Paul Laurence Dunbar (1872-1906) was from Ohio. He wrote his first poem at the age of six, was editor of his high school newspaper, and published his first book at twenty. His writing attracted attention from the very beginning, and Paul became well-known in both America and around the world. Like James Whitcomb Riley, who was a fan of his young contemporary's work, Paul wrote many of his poems in dialect. Besides a dozen books of poetry, Paul wrote four short story collections, five novels, a play, and the first Broadway musical ever written and performed by African-Americans. A tremendously successful poet whose work was being published in all the major literary publications of his day, Paul's life was cut tragically short by tuberculosis.
Another delightful poem. i love this poet!
Posted 10/30/2016 09:01 AM
Barbsreff - look it up. You will find instructions for making one. Just re-read. This is the best poem, it's really a song. Yes, Kathleen you can see that dance,
Posted 10/29/2016 11:26 PM
What a delight! The rhythms and rhymes get into your head so you can hear the music, see the dancers, and want to join the fun! Read it aloud and dance!
Posted 10/29/2016 04:16 PM
Delightful rhyme and rhythm! Is there really such a thing as a corn stalk fiddle, carved out off a corn stalk with "strings" kept intact?
Posted 10/29/2016 12:32 PM
Thanks for introducing me to this wonderful poet. And I see in the archives you've previously posted a dozen more of his works! What a discovery. What a pleasure.
Posted 10/29/2016 10:48 AM
Posted 10/29/2016 10:08 AM
What a GREAT poet Dunbar was! This was a wonderful choice for the day! Janice
Posted 10/29/2016 09:20 AM
I like the way Dunbar appears to share his heart beat.
Posted 10/29/2016 07:47 AM
Somebody's got to put this poem to music!
Posted 10/29/2016 07:32 AM
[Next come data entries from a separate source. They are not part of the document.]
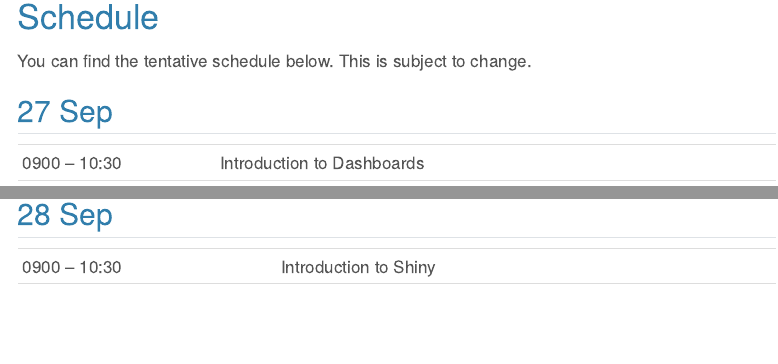
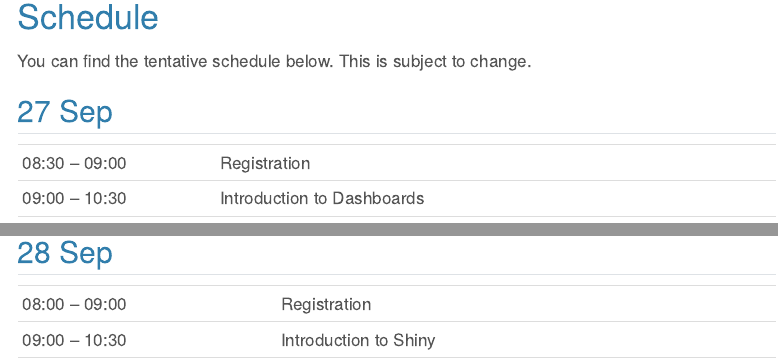
Before and after one commit to thomas-fung/dataviz-website, a Quarto document (workshop.qmd): the page in a window 1100 px wide, from 540 px down, and a second part further down, joined at a grey line. Rendered offline with R 4.5, knitr and Pandoc in place of Quarto, with nearby package versions; menus at the side of the page are left out.

Commit message:
Adding registration time to the schedule

```diff
--- a/workshop.qmd
+++ b/workshop.qmd
@@ -37,7 +35,8 @@ You can find the tentative schedule below. This is subject to change.
 
 |                |                                           |
 |----------------|-------------------------------------------|
-| 0900 -- 10:30  | Introduction to Dashboards                |
+| 08:30 -- 09:00 | Registration                              |
+| 09:00 -- 10:30 | Introduction to Dashboards                |
 | 10:30 -- 11:00 | Coffee break ☕️️                           |
 | 11:00 -- 12:30 | Dashboards Components                     |
 | 12:30 -- 13:30 | Lunch 🍕🥤                                |
@@ -47,6 +46,3 @@ You can find the tentative schedule below. This is subject to change.
 
 ## 28 Sep
 
-|                |                                           |
-|----------------|-------------------------------------------|
-| 0900 -- 10:30  | Introduction to Shiny                |
@@ -58,0 +51,2 @@ You can find the tentative schedule below. This is subject to change.
+| 08:00 -- 09:00 | Registration            |
+| 09:00 -- 10:30 | Introduction to Shiny   |
```
Also changed, not shown: workshop.qmd (60 more changed lines), 3 other files.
I had never heard of Dunbar. Goggled his longer bio. An outstanding man ahead of his time, friend of the Wright brothers and famous poets of the day, inspiration for Angelou's "caged bird" references, an amazing, if sad, life story. Thanks for the introduction, Jayne!
Posted 10/29/2016 06:38 AM